“The following week the juvenile playdowns started. Don Nelson and I went to play with the midget team (ages 15-16). John Brother had picked up two East Pictou standouts, Gerard Pellerine and Rip DeCoste, and the team won the Maritime title.”
After 1962-63, nine players graduated from school.
“There was a promising group of midget-aged players coming up behind them and Brother made the decision to keep that group together as NGHS’s ‘B’ team. The ‘A’ team was left with five returning skaters, a goalie, Francis McChesney. We played the entire season with six forwards and two defencemen, Tom Curley and Barry MacDougall. The ‘B’ team went on to win the provincial championship under Alvin Sinclair.”

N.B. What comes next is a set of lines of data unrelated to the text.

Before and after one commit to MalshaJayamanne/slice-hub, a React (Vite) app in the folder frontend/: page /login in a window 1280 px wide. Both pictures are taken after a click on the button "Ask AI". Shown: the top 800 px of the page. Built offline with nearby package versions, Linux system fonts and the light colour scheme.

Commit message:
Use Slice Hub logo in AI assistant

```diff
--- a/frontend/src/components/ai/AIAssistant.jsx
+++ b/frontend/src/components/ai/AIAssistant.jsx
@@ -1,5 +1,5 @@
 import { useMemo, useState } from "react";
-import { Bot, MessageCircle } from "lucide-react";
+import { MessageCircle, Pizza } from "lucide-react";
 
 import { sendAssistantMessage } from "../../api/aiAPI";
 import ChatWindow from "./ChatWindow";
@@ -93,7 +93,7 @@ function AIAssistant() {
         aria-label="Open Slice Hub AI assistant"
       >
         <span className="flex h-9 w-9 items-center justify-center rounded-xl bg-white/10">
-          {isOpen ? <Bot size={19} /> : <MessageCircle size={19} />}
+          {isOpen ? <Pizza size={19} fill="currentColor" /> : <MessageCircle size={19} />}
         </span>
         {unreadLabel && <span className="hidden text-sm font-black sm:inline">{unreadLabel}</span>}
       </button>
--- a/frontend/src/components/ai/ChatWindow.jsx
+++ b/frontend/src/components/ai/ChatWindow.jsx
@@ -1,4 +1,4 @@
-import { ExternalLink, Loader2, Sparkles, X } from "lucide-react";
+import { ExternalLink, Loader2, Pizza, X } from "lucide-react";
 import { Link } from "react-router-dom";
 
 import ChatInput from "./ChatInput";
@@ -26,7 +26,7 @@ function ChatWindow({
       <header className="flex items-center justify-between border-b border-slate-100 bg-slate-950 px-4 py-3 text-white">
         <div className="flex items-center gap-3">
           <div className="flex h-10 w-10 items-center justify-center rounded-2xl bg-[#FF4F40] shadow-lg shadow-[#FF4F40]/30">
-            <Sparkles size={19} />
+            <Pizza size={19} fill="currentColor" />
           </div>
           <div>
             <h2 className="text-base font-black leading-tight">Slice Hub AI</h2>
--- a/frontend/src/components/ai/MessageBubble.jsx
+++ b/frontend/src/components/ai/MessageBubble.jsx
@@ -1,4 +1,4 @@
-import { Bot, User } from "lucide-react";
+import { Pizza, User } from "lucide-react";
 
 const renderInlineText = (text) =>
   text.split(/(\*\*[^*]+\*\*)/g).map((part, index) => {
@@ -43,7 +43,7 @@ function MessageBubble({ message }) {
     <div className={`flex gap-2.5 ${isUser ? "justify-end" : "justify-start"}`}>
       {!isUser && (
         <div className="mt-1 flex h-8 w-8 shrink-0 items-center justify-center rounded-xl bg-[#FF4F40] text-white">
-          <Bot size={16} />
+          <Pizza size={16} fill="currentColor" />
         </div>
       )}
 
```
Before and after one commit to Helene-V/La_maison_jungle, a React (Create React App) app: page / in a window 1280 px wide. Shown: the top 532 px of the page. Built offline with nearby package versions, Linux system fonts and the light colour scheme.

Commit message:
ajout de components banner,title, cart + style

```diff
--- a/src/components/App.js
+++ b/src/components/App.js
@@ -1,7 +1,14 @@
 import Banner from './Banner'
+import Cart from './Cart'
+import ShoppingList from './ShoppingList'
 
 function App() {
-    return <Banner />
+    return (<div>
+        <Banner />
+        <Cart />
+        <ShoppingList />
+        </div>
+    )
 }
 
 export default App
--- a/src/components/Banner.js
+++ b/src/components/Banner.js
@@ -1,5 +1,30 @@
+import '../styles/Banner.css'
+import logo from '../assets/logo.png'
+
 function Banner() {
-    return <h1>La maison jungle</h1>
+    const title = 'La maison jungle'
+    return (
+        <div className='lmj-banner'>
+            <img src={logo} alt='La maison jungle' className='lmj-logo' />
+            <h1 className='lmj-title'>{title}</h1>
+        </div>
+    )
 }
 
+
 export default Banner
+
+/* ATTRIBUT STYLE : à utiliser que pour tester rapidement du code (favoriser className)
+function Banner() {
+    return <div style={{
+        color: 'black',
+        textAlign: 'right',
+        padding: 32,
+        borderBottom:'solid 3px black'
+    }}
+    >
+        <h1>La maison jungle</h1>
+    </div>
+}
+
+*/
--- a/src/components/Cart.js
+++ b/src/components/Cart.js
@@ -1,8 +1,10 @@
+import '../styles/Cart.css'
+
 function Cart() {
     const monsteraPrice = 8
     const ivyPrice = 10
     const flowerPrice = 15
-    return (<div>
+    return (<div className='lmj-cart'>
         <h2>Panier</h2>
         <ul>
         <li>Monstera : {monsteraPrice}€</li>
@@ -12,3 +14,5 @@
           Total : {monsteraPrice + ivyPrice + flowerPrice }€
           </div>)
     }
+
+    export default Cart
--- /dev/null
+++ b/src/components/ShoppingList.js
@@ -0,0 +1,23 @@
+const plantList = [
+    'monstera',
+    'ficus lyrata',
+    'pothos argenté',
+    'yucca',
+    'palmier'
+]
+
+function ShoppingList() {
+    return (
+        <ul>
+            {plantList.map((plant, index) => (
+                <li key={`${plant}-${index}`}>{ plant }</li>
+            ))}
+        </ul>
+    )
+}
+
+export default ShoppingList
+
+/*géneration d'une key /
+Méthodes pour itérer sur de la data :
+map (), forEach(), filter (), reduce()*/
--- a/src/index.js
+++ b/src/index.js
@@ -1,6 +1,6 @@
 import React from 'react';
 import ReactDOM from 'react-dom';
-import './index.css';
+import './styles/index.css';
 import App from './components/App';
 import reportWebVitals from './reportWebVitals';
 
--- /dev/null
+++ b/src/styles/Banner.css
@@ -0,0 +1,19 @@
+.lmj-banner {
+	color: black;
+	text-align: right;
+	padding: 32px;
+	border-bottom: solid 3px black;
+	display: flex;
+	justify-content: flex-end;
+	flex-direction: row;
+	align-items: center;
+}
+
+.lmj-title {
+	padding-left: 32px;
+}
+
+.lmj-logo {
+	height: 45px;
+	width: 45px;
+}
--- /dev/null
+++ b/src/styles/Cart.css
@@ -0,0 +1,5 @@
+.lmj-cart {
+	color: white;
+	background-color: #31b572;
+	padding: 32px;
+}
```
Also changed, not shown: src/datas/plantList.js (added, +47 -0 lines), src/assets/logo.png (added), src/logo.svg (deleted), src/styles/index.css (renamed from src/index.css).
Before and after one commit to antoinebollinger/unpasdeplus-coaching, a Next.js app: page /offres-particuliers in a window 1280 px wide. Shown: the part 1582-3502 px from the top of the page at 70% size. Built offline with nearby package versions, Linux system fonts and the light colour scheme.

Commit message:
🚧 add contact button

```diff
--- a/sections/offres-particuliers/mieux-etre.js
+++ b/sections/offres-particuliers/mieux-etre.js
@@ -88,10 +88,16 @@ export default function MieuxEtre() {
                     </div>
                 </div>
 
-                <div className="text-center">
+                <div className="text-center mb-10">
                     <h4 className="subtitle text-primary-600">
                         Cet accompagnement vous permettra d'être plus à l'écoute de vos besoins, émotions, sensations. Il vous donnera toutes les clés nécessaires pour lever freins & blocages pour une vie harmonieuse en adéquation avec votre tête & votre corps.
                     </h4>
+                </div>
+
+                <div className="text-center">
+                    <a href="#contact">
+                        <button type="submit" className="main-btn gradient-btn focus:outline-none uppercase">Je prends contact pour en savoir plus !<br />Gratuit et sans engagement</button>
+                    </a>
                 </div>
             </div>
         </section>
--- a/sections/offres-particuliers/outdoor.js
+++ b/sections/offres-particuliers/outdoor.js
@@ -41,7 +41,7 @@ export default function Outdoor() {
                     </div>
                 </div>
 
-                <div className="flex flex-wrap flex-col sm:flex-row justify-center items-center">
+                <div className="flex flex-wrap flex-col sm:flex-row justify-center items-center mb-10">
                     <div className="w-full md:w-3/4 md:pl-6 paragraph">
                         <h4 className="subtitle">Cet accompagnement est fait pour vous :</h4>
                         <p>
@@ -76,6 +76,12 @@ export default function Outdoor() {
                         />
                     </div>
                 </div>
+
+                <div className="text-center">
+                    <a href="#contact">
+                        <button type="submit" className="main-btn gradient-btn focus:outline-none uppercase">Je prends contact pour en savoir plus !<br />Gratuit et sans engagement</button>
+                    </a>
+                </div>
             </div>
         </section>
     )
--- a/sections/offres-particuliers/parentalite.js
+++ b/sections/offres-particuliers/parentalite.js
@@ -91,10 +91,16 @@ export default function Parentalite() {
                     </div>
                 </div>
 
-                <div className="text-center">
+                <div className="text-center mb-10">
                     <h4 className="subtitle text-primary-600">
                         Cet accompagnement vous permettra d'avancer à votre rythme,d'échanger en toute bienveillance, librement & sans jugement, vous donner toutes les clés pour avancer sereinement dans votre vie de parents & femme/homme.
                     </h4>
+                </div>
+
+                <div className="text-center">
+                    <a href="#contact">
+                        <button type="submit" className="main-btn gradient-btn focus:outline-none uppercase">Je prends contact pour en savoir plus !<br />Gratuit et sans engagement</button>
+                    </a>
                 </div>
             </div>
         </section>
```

The 1964-65 NGHS team, Macdonald remembers, “had 11 skaters and two goalies who came from the previous ‘B’ team. That group included Scott MacDougall, Colin Cameron, Alan Conway, Brian Murphy, Gary Morrison, Bob Sangster, Jim MacLeod, Wayne Wadden, Jim Sutherland, Brent Fraser and goalies Gary Withers and Ted Borden.
“Don Nelson and I were the only holdovers from the ‘A’ squad. We both went on to play for Dalhousie University – Don from 1965-68, and me from 1968-72. Our 1964-65 team was a group of pretty good players that seemed to fly under the radar for most of the regular season. We went on to beat a highly-regarded Kings Collegiate School 16-2 in a two-game total-goal provincial final.”
That ‘64-65 win gave the school provincial titles in three consecutive seasons.
What became of Tom Macdonald?
He joined the Royal Bank “right out of high school” in 1965. He took a leave of absence from 1968-72 to attend Dal where he received a commerce degree. He then worked with the bank until 1981, in Truro and various branches in Halifax. He later served in Saskatoon, Montreal and Calgary.
He settled in Ottawa in 1981 and joined Export Development Canada, remaining with them until 1994, providing lending support to Canadian exporters doing business in Western Europe, South America and Asia. Tom ended his working career as an international business consultant.
Now 70, he lives in Ottawa with his wife Jennifer. A son and daughter also live in the Ottawa region. Oh yes, Tom is “still enjoying playing hockey four hours a week.”
So you see what a columnist can learn just by checking emails.